%%

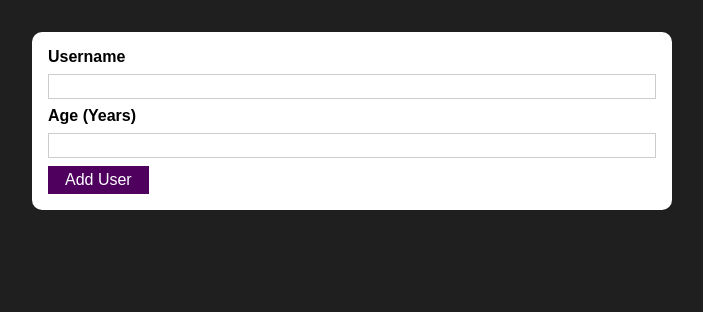
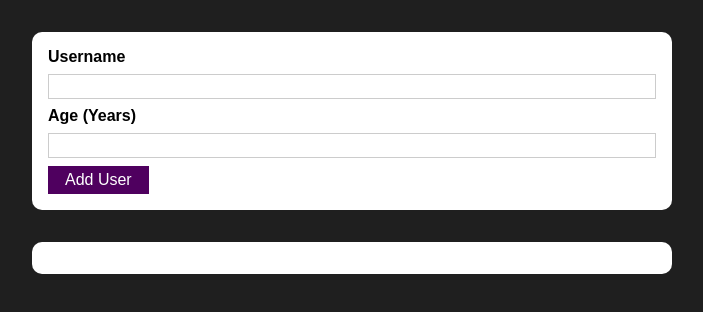
Before and after one commit to yurileeeee/react-management-user, a React (Create React App) app: page / in a window 1280 px wide. Shown: the top 312 px of the page, without its empty margins (288-991 px from the left). Built offline with nearby package versions, Linux system fonts and the light colour scheme.

Commit message:
📰 Feat: 사용자 목록 컴포넌트 추가

```diff
--- a/src/App.js
+++ b/src/App.js
@@ -1,11 +1,13 @@
 import React from 'react';
 
 import AddUser from './components/Users/AddUser';
+import UsersList from './components/Users/UsersList';
 
 function App() {
   return (
     <div>
       <AddUser />
+      <UsersList users={[]} />
     </div>
   );
 }
--- a/src/components/Users/AddUser.js
+++ b/src/components/Users/AddUser.js
@@ -10,11 +10,9 @@ const AddUser = () => {
 
   const addUserHandler = (event) => {
     event.preventDefault();
-
     if (enteredUsername.trim().length === 0 || enteredAge.trim().length === 0) {
       return;
     }
-
     if (+enteredAge < 1) {
       return;
     }
--- /dev/null
+++ b/src/components/Users/UsersList.js
@@ -0,0 +1,20 @@
+import React from 'react';
+
+import Card from '../UI/Card';
+import classes from './UsersList.module.css';
+
+const UsersList = (props) => {
+  return (
+    <Card className={classes.users}>
+      <ul>
+        {props.users.map((user) => (
+          <li>
+            {user.name} ({user.age} years old)
+          </li>
+        ))}
+      </ul>
+    </Card>
+  );
+};
+
+export default UsersList;
--- /dev/null
+++ b/src/components/Users/UsersList.module.css
@@ -0,0 +1,16 @@
+.users {
+  margin: 2rem auto;
+  width: 90%;
+  max-width: 40rem;
+}
+
+.users ul {
+  list-style: none;
+  padding: 1rem;
+}
+
+.users li {
+  border: 1px solid #ccc;
+  margin: 0.5rem 0;
+  padding: 0.5rem;
+}
```
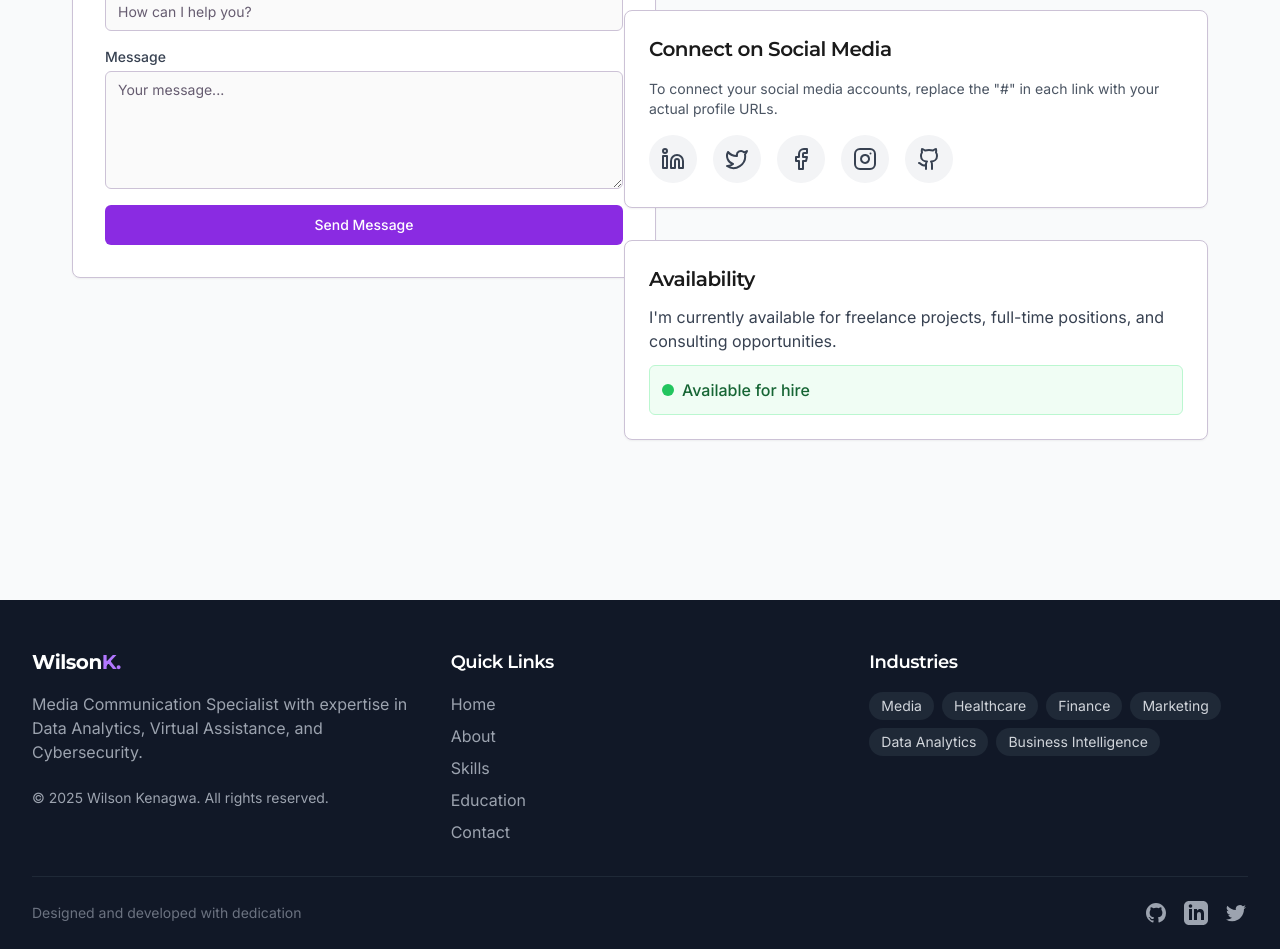
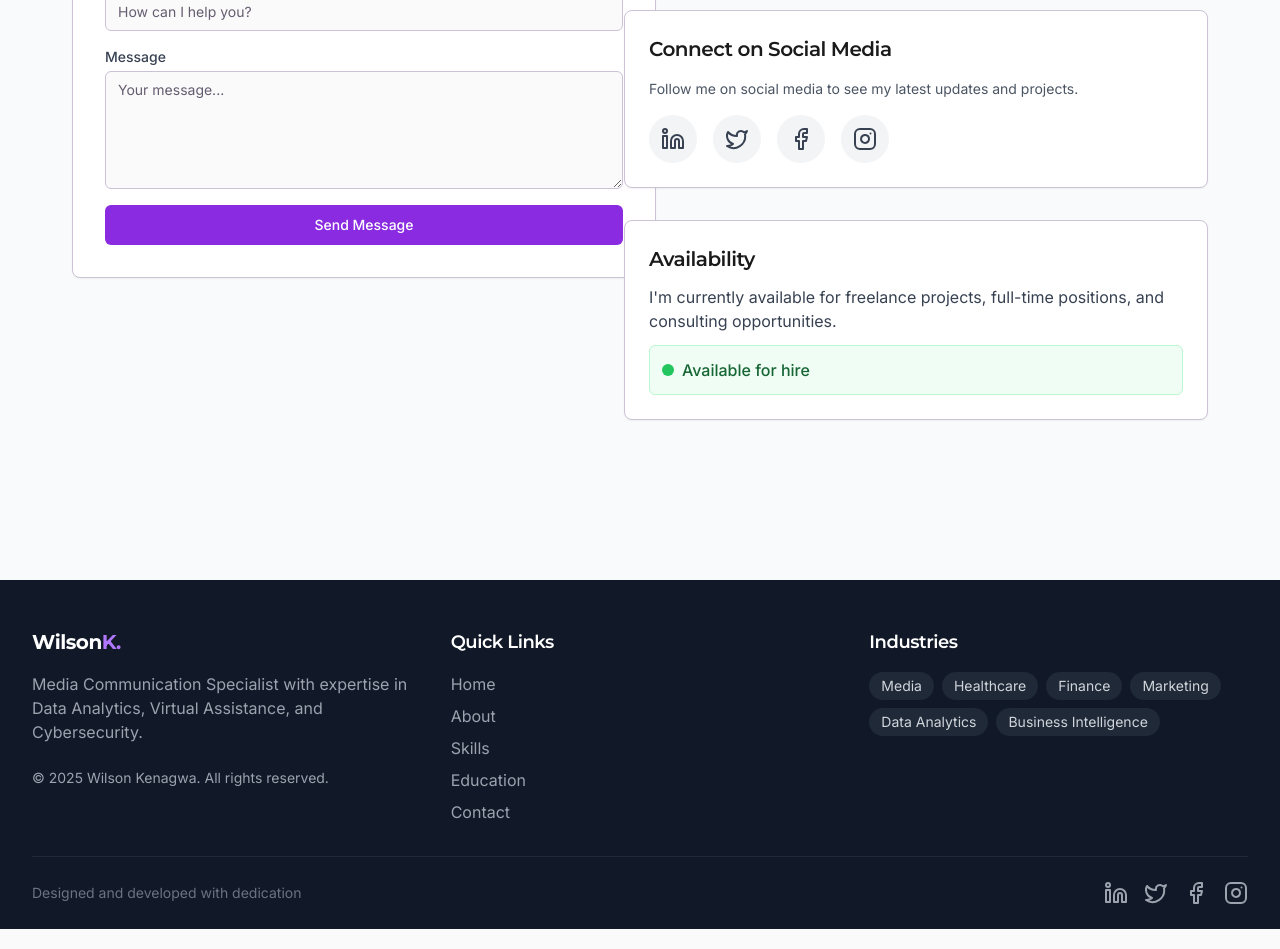
Before and after one commit to kenwilson741/kenagwa-portfolio-craft, a React (Vite) app: page / in a window 1280 px wide. Shown: the part 9320-10269 px from the top of the page. Built offline with nearby package versions, Linux system fonts and the light colour scheme.

Commit message:
Update social media links
Replace GitHub icon with social media links and update URLs.

```diff
--- a/src/components/Contact.tsx
+++ b/src/components/Contact.tsx
@@ -1,10 +1,9 @@
-
 import { useState } from "react";
 import { Button } from "@/components/ui/button";
 import { Input } from "@/components/ui/input";
 import { Textarea } from "@/components/ui/textarea";
 import { Card, CardContent } from "@/components/ui/card";
-import { Mail, Phone, MapPin, Github, Linkedin, Twitter, Instagram, Facebook } from "lucide-react";
+import { Mail, Phone, MapPin, Linkedin, Twitter, Instagram, Facebook } from "lucide-react";
 import { useToast } from "@/hooks/use-toast";
 
 const Contact = () => {
@@ -65,28 +64,23 @@ const Contact = () => {
   const socialLinks = [
     {
       name: "LinkedIn",
-      url: "#",
+      url: "https://www.linkedin.com/in/wilson-kenagwa",
       icon: <Linkedin className="w-6 h-6 text-gray-700" />,
     },
     {
       name: "Twitter",
-      url: "#",
+      url: "https://x.com/RealWilsooon?t=mUdT-PRu_VT_2NeDcsyDqg&s=09",
       icon: <Twitter className="w-6 h-6 text-gray-700" />,
     },
     {
       name: "Facebook",
-      url: "#",
+      url: "https://www.facebook.com/share/1FjfvLdrMU/",
       icon: <Facebook className="w-6 h-6 text-gray-700" />,
     },
     {
       name: "Instagram",
-      url: "#",
+      url: "https://www.instagram.com/_.wilie?igsh=MXRqa2kwZnc2Ynl1aQ==",
       icon: <Instagram className="w-6 h-6 text-gray-700" />,
-    },
-    {
-      name: "GitHub",
-      url: "#",
-      icon: <Github className="w-6 h-6 text-gray-700" />,
     },
   ];
 
@@ -201,13 +195,15 @@ const Contact = () => {
               <CardContent className="p-6">
                 <h3 className="text-xl font-semibold mb-4">Connect on Social Media</h3>
                 <p className="text-sm text-gray-600 mb-4">
-                  To connect your social media accounts, replace the "#" in each link with your actual profile URLs.
+                  Follow me on social media to see my latest updates and projects.
                 </p>
                 <div className="flex space-x-4">
                   {socialLinks.map((social, index) => (
                     <a
                       key={index}
                       href={social.url}
+                      target="_blank"
+                      rel="noopener noreferrer"
                       aria-label={`Connect on ${social.name}`}
                       className="p-3 bg-gray-100 hover:bg-brand-50 rounded-full transition-colors"
                       title={social.name}
--- a/src/components/Footer.tsx
+++ b/src/components/Footer.tsx
@@ -1,3 +1,5 @@
+
+import { Facebook, Linkedin, Twitter, Instagram } from "lucide-react";
 
 const Footer = () => {
   const currentYear = new Date().getFullYear();
@@ -55,23 +57,21 @@ const Footer = () => {
             Designed and developed with dedication
           </p>
           <div className="flex space-x-4 mt-4 md:mt-0">
-            <a href="#" className="text-gray-400 hover:text-brand-400 transition-colors">
-              <span className="sr-only">GitHub</span>
-              <svg className="h-6 w-6" fill="currentColor" viewBox="0 0 24 24" aria-hidden="true">
-                <path fillRule="evenodd" d="M12 2C6.477 2 2 6.484 2 12.017c0 4.425 2.865 8.18 6.839 9.504.5.092.682-.217.682-.483 0-.237-.008-.868-.013-1.703-2.782.605-3.369-1.343-3.369-1.343-.454-1.158-1.11-1.466-1.11-1.466-.908-.62.069-.608.069-.608 1.003.07 1.531 1.032 1.531 1.032.892 1.53 2.341 1.088 2.91.832.092-.647.35-1.088.636-1.338-2.22-.253-4.555-1.113-4.555-4.951 0-1.093.39-1.988 1.029-2.688-.103-.253-.446-1.272.098-2.65 0 0 .84-.27 2.75 1.026A9.564 9.564 0 0112 6.844c.85.004 1.705.115 2.504.337 1.909-1.296 2.747-1.027 2.747-1.027.546 1.379.202 2.398.1 2.651.64.7 1.028 1.595 1.028 2.688 0 3.848-2.339 4.695-4.566 4.943.359.309.678.92.678 1.855 0 1.338-.012 2.419-.012 2.747 0 .268.18.58.688.482A10.019 10.019 0 0022 12.017C22 6.484 17.522 2 12 2z" clipRule="evenodd"></path>
-              </svg>
+            <a href="https://www.linkedin.com/in/wilson-kenagwa" target="_blank" rel="noopener noreferrer" className="text-gray-400 hover:text-brand-400 transition-colors">
+              <span className="sr-only">LinkedIn</span>
+              <Linkedin className="h-6 w-6" />
             </a>
-            <a href="#" className="text-gray-400 hover:text-brand-400 transition-colors">
-              <span className="sr-only">LinkedIn</span>
-              <svg className="h-6 w-6" fill="currentColor" viewBox="0 0 24 24" aria-hidden="true">
-                <path fillRule="evenodd" d="M19 0h-14c-2.761 0-5 2.239-5 5v14c0 2.761 2.239 5 5 5h14c2.762 0 5-2.239 5-5v-14c0-2.761-2.238-5-5-5zm-11 19h-3v-11h3v11zm-1.5-12.268c-.966 0-1.75-.79-1.75-1.764s.784-1.764 1.75-1.764 1.75.79 1.75 1.764-.783 1.764-1.75 1.764zm13.5 12.268h-3v-5.604c0-3.368-4-3.113-4 0v5.604h-3v-11h3v1.765c1.396-2.586 7-2.777 7 2.476v6.759z" clipRule="evenodd"></path>
-              </svg>
+            <a href="https://x.com/RealWilsooon?t=mUdT-PRu_VT_2NeDcsyDqg&s=09" target="_blank" rel="noopener noreferrer" className="text-gray-400 hover:text-brand-400 transition-colors">
+              <span className="sr-only">Twitter</span>
+              <Twitter className="h-6 w-6" />
             </a>
-            <a href="#" className="text-gray-400 hover:text-brand-400 transition-colors">
-              <span className="sr-only">Twitter</span>
-              <svg className="h-6 w-6" fill="currentColor" viewBox="0 0 24 24" aria-hidden="true">
-                <path d="M8.29 20.251c7.547 0 11.675-6.253 11.675-11.675 0-.178 0-.355-.012-.53A8.348 8.348 0 0022 5.92a8.19 8.19 0 01-2.357.646 4.118 4.118 0 001.804-2.27 8.224 8.224 0 01-2.605.996 4.107 4.107 0 00-6.993 3.743 11.65 11.65 0 01-8.457-4.287 4.106 4.106 0 001.27 5.477A4.072 4.072 0 012.8 9.713v.052a4.105 4.105 0 003.292 4.022 4.095 4.095 0 01-1.853.07 4.108 4.108 0 003.834 2.85A8.233 8.233 0 012 18.407a11.616 11.616 0 006.29 1.84"></path>
-              </svg>
+            <a href="https://www.facebook.com/share/1FjfvLdrMU/" target="_blank" rel="noopener noreferrer" className="text-gray-400 hover:text-brand-400 transition-colors">
+              <span className="sr-only">Facebook</span>
+              <Facebook className="h-6 w-6" />
+            </a>
+            <a href="https://www.instagram.com/_.wilie?igsh=MXRqa2kwZnc2Ynl1aQ==" target="_blank" rel="noopener noreferrer" className="text-gray-400 hover:text-brand-400 transition-colors">
+              <span className="sr-only">Instagram</span>
+              <Instagram className="h-6 w-6" />
             </a>
           </div>
         </div>
```
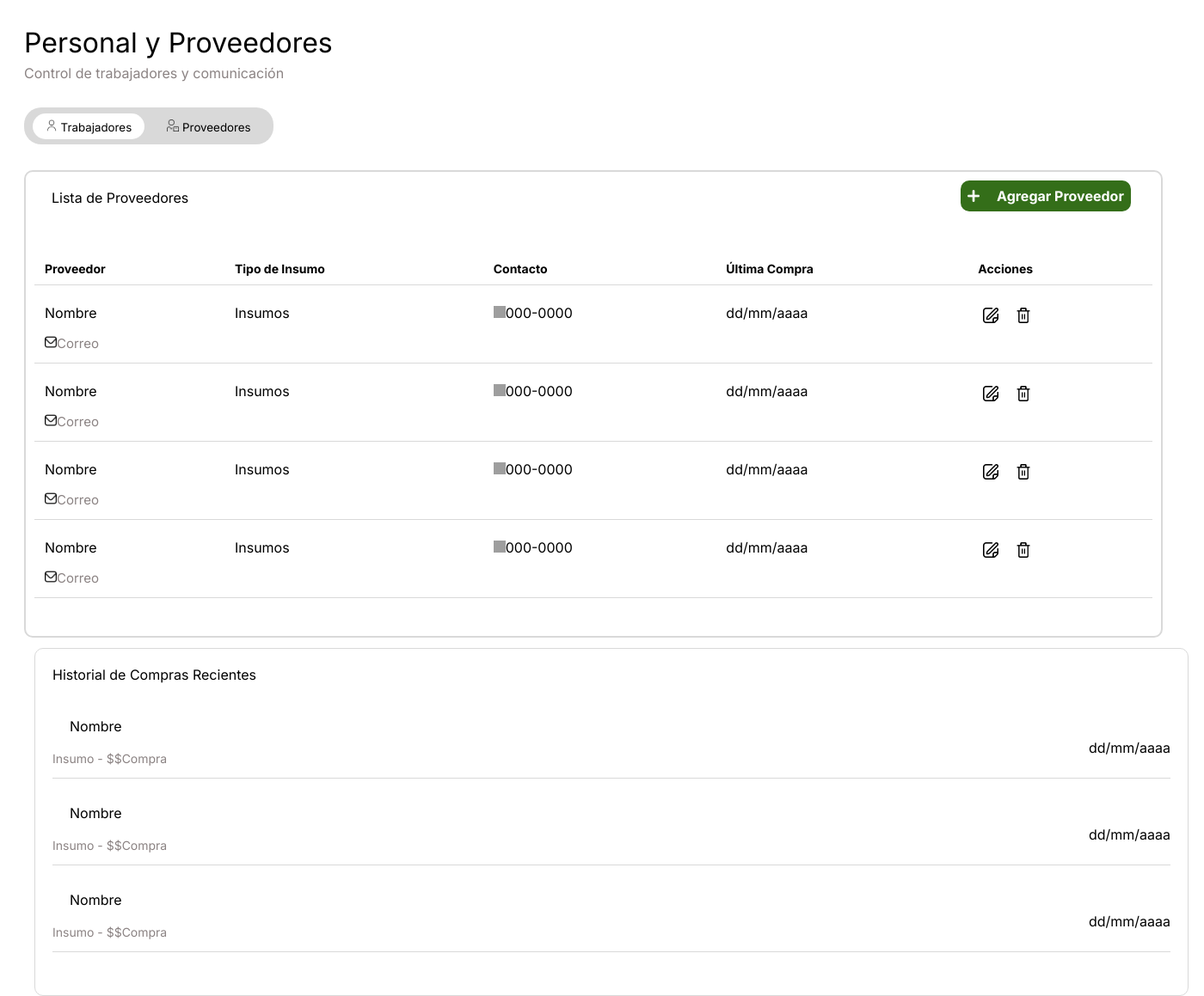
After one commit to KLMZK/agrocana, a PHP site: page /PersonalyProveedores-Proveedores.html in a window 1400 px wide. The commit adds this page. Shown: the whole page at 86% size. Run offline with PHP 8.4, Linux system fonts and the light colour scheme; grey boxes are pictures that could not be loaded.

Commit message:
Modulo Personal y proveedores Terminado

```diff
--- /dev/null
+++ b/PersonalyProveedores-Proveedores.html
@@ -0,0 +1,172 @@
+<html>
+    <head>
+        <title></title>
+        <meta charset="UTF-8">
+        <link href="https://fonts.googleapis.com/css2?family=Inter:wght@400;700&display=swap" rel="stylesheet">
+        <link rel="stylesheet" href="estilos/pantallasCultivos.css">
+        <style>
+            .seleccion button{
+                width: 130px;
+            }
+            .seleccion button:hover{
+                width: 130px;
+            }
+            .seleccion button.activo{
+                width: 130px;
+            }
+            .seleccion{
+                width: 270px;
+                height:3px;
+            }
+            .categoria,.valor{
+                font-family: "Inter", sans-serif;
+                font-size: 16px;
+            }
+            .info{
+                border: 1px solid #D9D9D9;
+                background-color: transparent;
+                border-radius: 10px;
+                padding: 20px;
+                font-family: "Inter", sans-serif;
+                font-size: 16px;
+                width: 100%;
+                height: 600px;
+            }
+            .titulo{
+                margin-top: 0px;
+                margin-bottom: 40px;
+                font-family: "Inter", sans-serif;
+                font-size: 16px;
+            }
+            .gastos{
+                margin-bottom: 30px;
+                display: flex;
+                justify-content: space-between;
+                align-items: center;
+            }
+            .dato{
+                align-items: left;
+                flex-direction: column;
+                margin-top: 19px;
+                font-family: "Inter", sans-serif;
+                font-size: 14px;
+                color:#8B8383;
+            }
+            .detalle{
+                display: flex;
+                flex-direction: column;
+                margin-right: 15px;
+                flex-grow: 1px;
+            }
+        </style>
+    </head>
+    <body>
+        <h1>Personal y Proveedores</h1>
+        <h2>Control de trabajadores y comunicación</h2>
+
+
+        <div class="seleccion" style="gap:10px;">
+            <form action="PersonalyProveedores-Trabajadores.html" style="margin-top: 17px;">
+            <button class="activo">
+                 <img src="iconos/usuario.png" alt="Icono trabajadores" width="14" height="14">
+                Trabajadores</button>
+            </form>
+            <form action="PersonalyProveedores-Proveedores.html" style="margin-top: 17px;">
+                <button>
+                    <img src="iconos/proveedor.png" alt="Icono proveedor" width="14" height="14">
+                    Proveedores</button>
+            </form>
+        </div>
+
+
+
+
+            <div class="contenido" style="height: 500px; gap: 5px;">
+                <div class="arriba" style="justify-content: space-between; padding-bottom: 5px; margin-bottom:0 ;">
+                <text>Lista de Proveedores</text>
+                <div class="bot">
+                    <form action="PersonalyProveedores-FormularioAgregarProveedor.html">
+                    <button style=" margin-top:-10px; margin-right: -150px"><img src="iconos/anadir.png" alt="anadir"  width="14" height="14">Agregar Proveedor</button>
+                    </form>
+                </div>
+                </div>
+                <table class="tabla-proveedores" style="margin-top: 10px;">
+                    <tr>
+                        <th style="font-size: 14px;">Proveedor</th>
+                        <th style="font-size: 14px;">Tipo de Insumo</th>
+                        <th style="font-size: 14px;">Contacto</th>
+                        <th style="font-size: 14px;">Última Compra</th>
+                        <th style="font-size: 14px;">Acciones</th>
+                    </tr>
+                    <tr>
+                        <td><p>Nombre</p>
+                        <p style="color:#8B8383; font-size:15px;"><img src="iconos/sobre.png" alt="sobre"  width="14" height="14">Correo</p></td>
+                        <td>Insumos</td>
+                        <td><img src="iconos/telefono.png" alt="telefono"  width="14" height="14">000-0000</td>
+                        <td>dd/mm/aaaa</td>
+                        <td class="acciones">
+                            <button class="Boton-icono"><img src="iconos/editar.png" alt="editar"></button>
+                            <button class="Boton-icono"><img src="iconos/eliminar.png" alt="eliminar"></button>
+                        </td>
+                    </tr>
+                    <tr>
+                        <td><p>Nombre</p>
+                        <p style="color:#8B8383; font-size:15px;"><img src="iconos/sobre.png" alt="sobre"  width="14" height="14">Correo</p></td>
+                        <td>Insumos</td>
+                        <td><img src="iconos/telefono.png" alt="telefono"  width="14" height="14">000-0000</td>
+                        <td>dd/mm/aaaa</td>
+                        <td class="acciones">
+                            <button class="Boton-icono"><img src="iconos/editar.png" alt="editar"></button>
+                            <button class="Boton-icono"><img src="iconos/eliminar.png" alt="eliminar"></button>
+                        </td>
+                    </tr>
+                    <tr>
+                        <td><p>Nombre</p>
+                        <p style="color:#8B8383; font-size:15px;"><img src="iconos/sobre.png" alt="sobre"  width="14" height="14">Correo</p></td>
+                        <td>Insumos</td>
+                        <td><img src="iconos/telefono.png" alt="telefono"  width="14" height="14">000-0000</td>
+                        <td>dd/mm/aaaa</td>
+                        <td class="acciones">
+                            <button class="Boton-icono"><img src="iconos/editar.png" alt="editar"></button>
+                            <button class="Boton-icono"><img src="iconos/eliminar.png" alt="eliminar"></button>
+                        </td>
+                    </tr>
+                    <tr>
+                        <td><p>Nombre</p>
+                        <p style="color:#8B8383; font-size:15px;"><img src="iconos/sobre.png" alt="sobre"  width="14" height="14">Correo</p></td>
+                        <td>Insumos</td>
+                        <td><img src="iconos/telefono.png" alt="telefono"  width="14" height="14">000-0000</td>
+                        <td>dd/mm/aaaa</td>
+                        <td class="acciones">
+                            <button class="Boton-icono"><img src="iconos/editar.png" alt="editar"></button>
+                            <button class="Boton-icono"><img src="iconos/eliminar.png" alt="eliminar"></button>
+                        </td>
+                    </tr>
+                </table><br>
+                <br><div class="info">
+                        <p class="titulo">Historial de Compras Recientes</p>
+                        <div class="gastos" style="border-bottom: 1px solid #D9D9D9;">
+                            <div class="detalle">
+                                <text class="categoria">Nombre</text>
+                                <p class="dato">Insumo - $$Compra</p>
+                            </div>
+                            <text class="valor">dd/mm/aaaa<br></text>
+                        </div>
+                        <div class="gastos" style="border-bottom: 1px solid #D9D9D9;">
+                            <div class="detalle">
+                                <text class="categoria">Nombre</text>
+                                <p class="dato">Insumo - $$Compra</p>
+                            </div>
+                            <text class="valor">dd/mm/aaaa<br></text>
+                        </div>
+                        <div class="gastos" style="border-bottom: 1px solid #D9D9D9;">
+                            <div class="detalle">
+                                <text class="categoria">Nombre</text>
+                                <p class="dato">Insumo - $$Compra</p>
+                            </div>
+                            <text class="valor">dd/mm/aaaa<br></text>
+                        </div>
+                </div>
+            </div>
+    </body>
+</html>
--- a/estilos/formulariosedit.css
+++ b/estilos/formulariosedit.css
@@ -46,7 +46,7 @@ label{
     text-align: justify;
     font-weight:550;
 }
-input[type=text], input[type=date], input[type=float], select, input[type=number]{
+input[type=text], input[type=date], input[type=float], select, input[type=number], input[type=password],input[type=email]{
     width: 100%;
     padding: 12px 20px;
     margin: 5px 0;
--- a/menu.html
+++ b/menu.html
@@ -46,7 +46,7 @@
                 </div>
             </div>
             <div id="frame">
-                <iframe src="FinanzasyRecursos-Presupuesto.html" width="100%" height="91.5%"></iframe>
+                <iframe src="PersonalyProveedores-Trabajadores.html" width="100%" height="91.5%"></iframe>
             </div>
         </div>
     </body>
```
Also changed, not shown: PersonalyProveedores-FormularioAgregarProveedor.html (added, +31 -0 lines), PersonalyProveedores-FormularioAgregarTrabajadores.html (added, +107 -0 lines), PersonalyProveedores-Trabajadores.html (added, +154 -0 lines).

%%

→ TASK BRIEF: Answer only with how many lines in the records include "colors".

→ OUTPUT OF THE EXERCISE: 8